The treaty, which requires industrialised countries to cut emissions by an average of five per cent by 2012, survived the withdrawal of the world's biggest emitter, the United States, in March, but has yet to enter into force as the remaining countries squabble over the legal fine print. Despite an apparent breakthrough earlier in the week on ensuring countries meet their pollution reduction targets under the Kyoto Protocol, the EU's chief at the talks said "the negotiations on the difficult points haven't yet begun".
Mr Olivier Deleuze, who is also Belgium's Energy Minister, said everything was left to play for before the end of the meeting. "I am not optimistic. I am not pessimistic.
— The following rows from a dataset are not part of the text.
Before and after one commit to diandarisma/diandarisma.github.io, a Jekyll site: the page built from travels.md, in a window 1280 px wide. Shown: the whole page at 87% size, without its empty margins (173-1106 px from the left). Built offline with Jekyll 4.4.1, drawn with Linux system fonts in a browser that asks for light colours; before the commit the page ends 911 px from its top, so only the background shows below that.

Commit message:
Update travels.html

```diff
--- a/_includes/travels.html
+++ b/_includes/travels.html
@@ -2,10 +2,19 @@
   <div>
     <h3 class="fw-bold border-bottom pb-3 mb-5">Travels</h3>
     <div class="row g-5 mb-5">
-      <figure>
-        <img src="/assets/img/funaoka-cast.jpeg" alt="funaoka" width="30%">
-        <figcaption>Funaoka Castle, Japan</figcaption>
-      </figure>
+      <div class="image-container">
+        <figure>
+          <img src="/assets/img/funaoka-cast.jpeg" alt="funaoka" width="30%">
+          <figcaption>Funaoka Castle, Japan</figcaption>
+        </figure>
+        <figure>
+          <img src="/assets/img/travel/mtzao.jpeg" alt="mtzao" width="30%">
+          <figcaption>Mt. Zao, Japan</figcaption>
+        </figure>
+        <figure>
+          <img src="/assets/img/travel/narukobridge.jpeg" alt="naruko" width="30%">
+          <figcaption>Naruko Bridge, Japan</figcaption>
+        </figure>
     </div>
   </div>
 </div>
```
I am here to negotiate. I am here to be tough. The Marrakesh summit is one more in a series of tough negotiations," he said.
One of the thorniest issues - agreeing on what sanctions to impose on a country failing to make required pollution cuts - was settled in principle by government officials on Tuesday.
But nothing will be legally agreed until a formal sitting of all parties planned for today. And delegates said the tentative agreement on compliance could fall apart because of linkages with other issues yet to be solved.
One of these is Russia's demand for an increase in the amount of emissions reductions it is allowed to offset by counting the carbon stored in its trees and farmlands, a figure set out in a deal made in Bonn in July. The EU has repeatedly said it will not renegotiate the Bonn agreement as it could open a "Pandora's box" of demands for renegotiation by other countries.